Six Flags Seeks Bankruptcy to Cut Debt $1.8 Billion

Six Flags Inc., the owner of 20 theme parks, sought bankruptcy protection 3 1/2 years after Washington Redskins owner Daniel Snyder become chairman and hired new managers in an attempt to return it to profitability.

The Chapter 11 petition filed in U.S. Bankruptcy Court in Wilmington, Delaware, listed assets of $3 billion and debt of $2.4 billion as of Dec. 31. Thirty-six affiliates also sought protection.

Snyder began a shakeup of Six Flags in late 2005 after winning three seats on the board. The 48-year-old company hasn’t posted an annual profit since 1998 and had losses of $558.8 million in the two years after Snyder became chairman.

Six Flags shares have fallen 86 percent in the past 12 months as investors have grown skeptical about the company’s ability to refinance preferred income equity redeemable shares, or PIERS, before their August redemption date. On Aug. 15, $287.5 million in preferred stock matures and $131 million of 8.875 percent senior notes come due next year.

The company said in today’s statement it’s seeking court approval of a prearranged reorganization plan that will cut its debt by about $1.8 billion and eliminate more than $300 million worth of preferred stock obligations. The reorganization plan has yet to be filed with the court.

$1.3 Billion

The 20 largest creditors without collateral backing their claims are owed about $1.3 billion, according to court papers. HSBC Bank USA, National Association as Trustee for holders of the company’s 12.25 percent notes due 2016, is listed as the largest unsecured creditor. The principal amount due under the bonds is $400 million.

Any debt-for-equity exchange offers by the company have ended due to the bankruptcy filing, Six Flags said in the statement.

Six Flags, which has theme parks in the U.S., Canada and Mexico, had $79.4 million in cash and $2.31 billion in long-term debt as of March 31, according to its first-quarter financial statement.

Spokeswoman Sandra Daniels didn’t respond to a voice mail left by Bloomberg News seeking comment.
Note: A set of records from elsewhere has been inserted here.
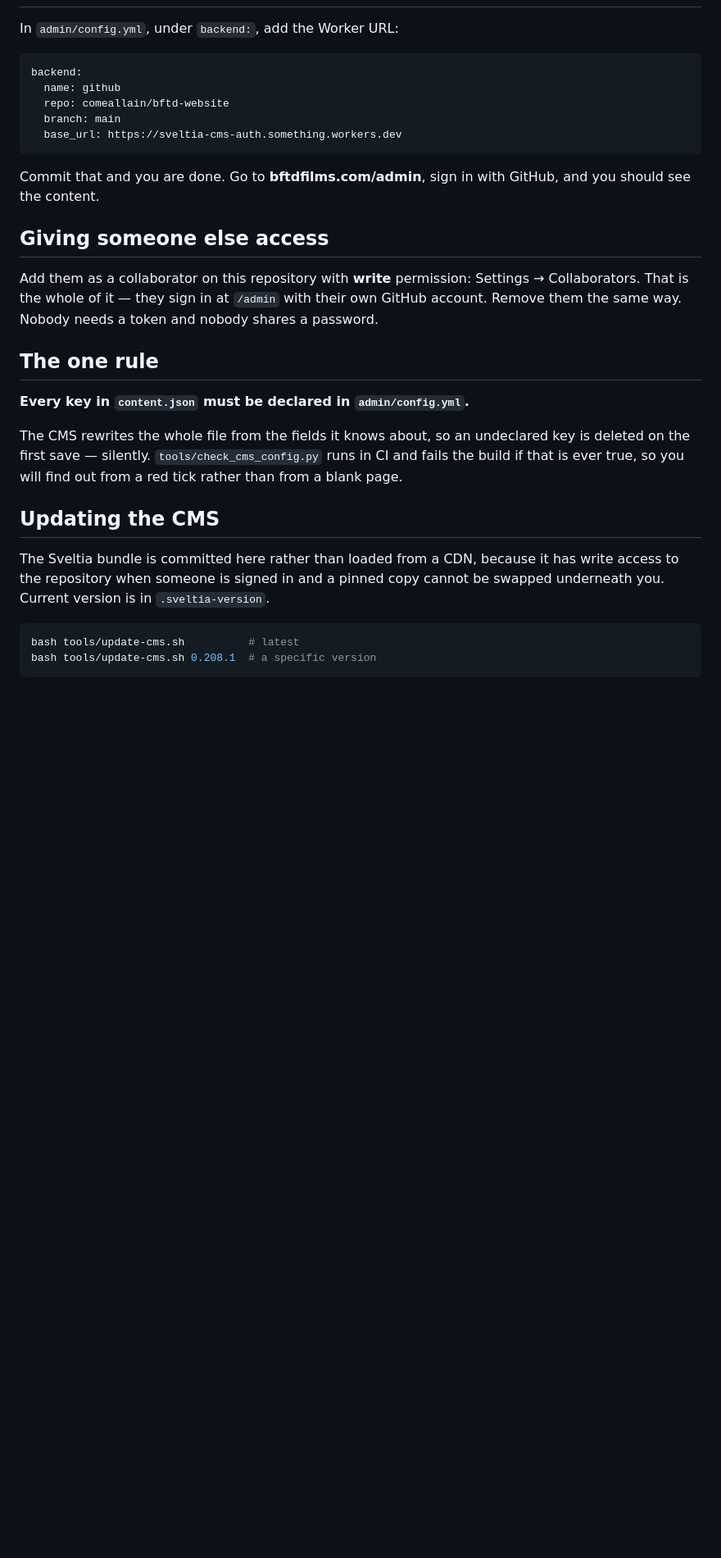
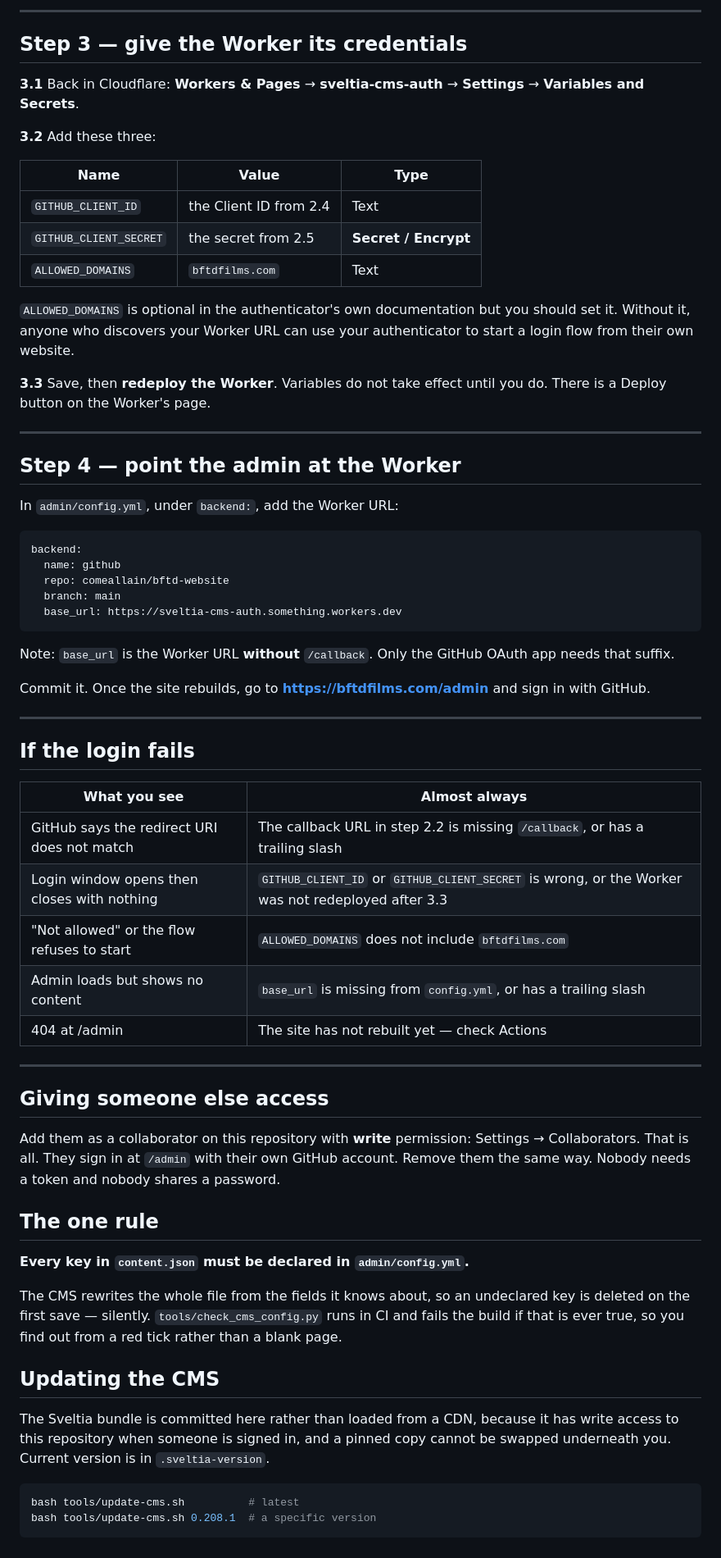
Before and after one commit to comeallain/bftd-website, a Markdown page: admin/README.md, the part around one of its changes. Shown at 82% size. Drawn GitHub-style; blank space fills up the shorter version.

````diff
--- a/admin/README.md
+++ b/admin/README.md
@@ -51,3 +79,28 @@ the login handshake.
+---
+
+## Step 3 — give the Worker its credentials
+
+**3.1** Back in Cloudflare: **Workers & Pages** → **sveltia-cms-auth** →
+**Settings** → **Variables and Secrets**.
+
+**3.2** Add these three:
+
+| Name | Value | Type |
+|---|---|---|
+| `GITHUB_CLIENT_ID` | the Client ID from 2.4 | Text |
+| `GITHUB_CLIENT_SECRET` | the secret from 2.5 | **Secret / Encrypt** |
+| `ALLOWED_DOMAINS` | `bftdfilms.com` | Text |
+
+`ALLOWED_DOMAINS` is optional in the authenticator's own documentation but you
+should set it. Without it, anyone who discovers your Worker URL can use your
+authenticator to start a login flow from their own website.
+
+**3.3** Save, then **redeploy the Worker**. Variables do not take effect until
+you do. There is a Deploy button on the Worker's page.
+
+---
+
+## Step 4 — point the admin at the Worker
 
 In `admin/config.yml`, under `backend:`, add the Worker URL:
 
@@ -59,30 +112,48 @@ backend:
   base_url: https://sveltia-cms-auth.something.workers.dev
 ```
 
-Commit that and you are done. Go to **bftdfilms.com/admin**, sign in with
-GitHub, and you should see the content.
+Note: `base_url` is the Worker URL **without** `/callback`. Only the GitHub
+OAuth app needs that suffix.
+
+Commit it. Once the site rebuilds, go to **https://bftdfilms.com/admin** and
+sign in with GitHub.
+
+---
+
+## If the login fails
+
+| What you see | Almost always |
+|---|---|
+| GitHub says the redirect URI does not match | The callback URL in step 2.2 is missing `/callback`, or has a trailing slash |
+| Login window opens then closes with nothing | `GITHUB_CLIENT_ID` or `GITHUB_CLIENT_SECRET` is wrong, or the Worker was not redeployed after 3.3 |
+| "Not allowed" or the flow refuses to start | `ALLOWED_DOMAINS` does not include `bftdfilms.com` |
+| Admin loads but shows no content | `base_url` is missing from `config.yml`, or has a trailing slash |
+| 404 at /admin | The site has not rebuilt yet — check Actions |
+
+---
 
 ## Giving someone else access
 
 Add them as a collaborator on this repository with **write** permission:
-Settings → Collaborators. That is the whole of it — they sign in at
-`/admin` with their own GitHub account. Remove them the same way. Nobody
-needs a token and nobody shares a password.
+Settings → Collaborators. That is all. They sign in at `/admin` with their own
+GitHub account. Remove them the same way. Nobody needs a token and nobody
+shares a password.
 
 ## The one rule
 
 **Every key in `content.json` must be declared in `admin/config.yml`.**
 
 The CMS rewrites the whole file from the fields it knows about, so an
-undeclared key is deleted on the first save — silently. `tools/check_cms_config.py`
-runs in CI and fails the build if that is ever true, so you will find out from
-a red tick rather than from a blank page.
+undeclared key is deleted on the first save — silently.
+`tools/check_cms_config.py` runs in CI and fails the build if that is ever
+true, so you find out from a red tick rather than a blank page.
 
 ## Updating the CMS
 
 The Sveltia bundle is committed here rather than loaded from a CDN, because it
-has write access to the repository when someone is signed in and a pinned copy
-cannot be swapped underneath you. Current version is in `.sveltia-version`.
+has write access to this repository when someone is signed in, and a pinned
+copy cannot be swapped underneath you. Current version is in
+`.sveltia-version`.
 
 ```bash
 bash tools/update-cms.sh          # latest
````
Also changed, not shown: other parts of admin/README.md (+60 -32 lines).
The lead case is: Premier International Holdings Inc., 09- 12019, U.S. Bankruptcy Court, District of Delaware (Wilmington).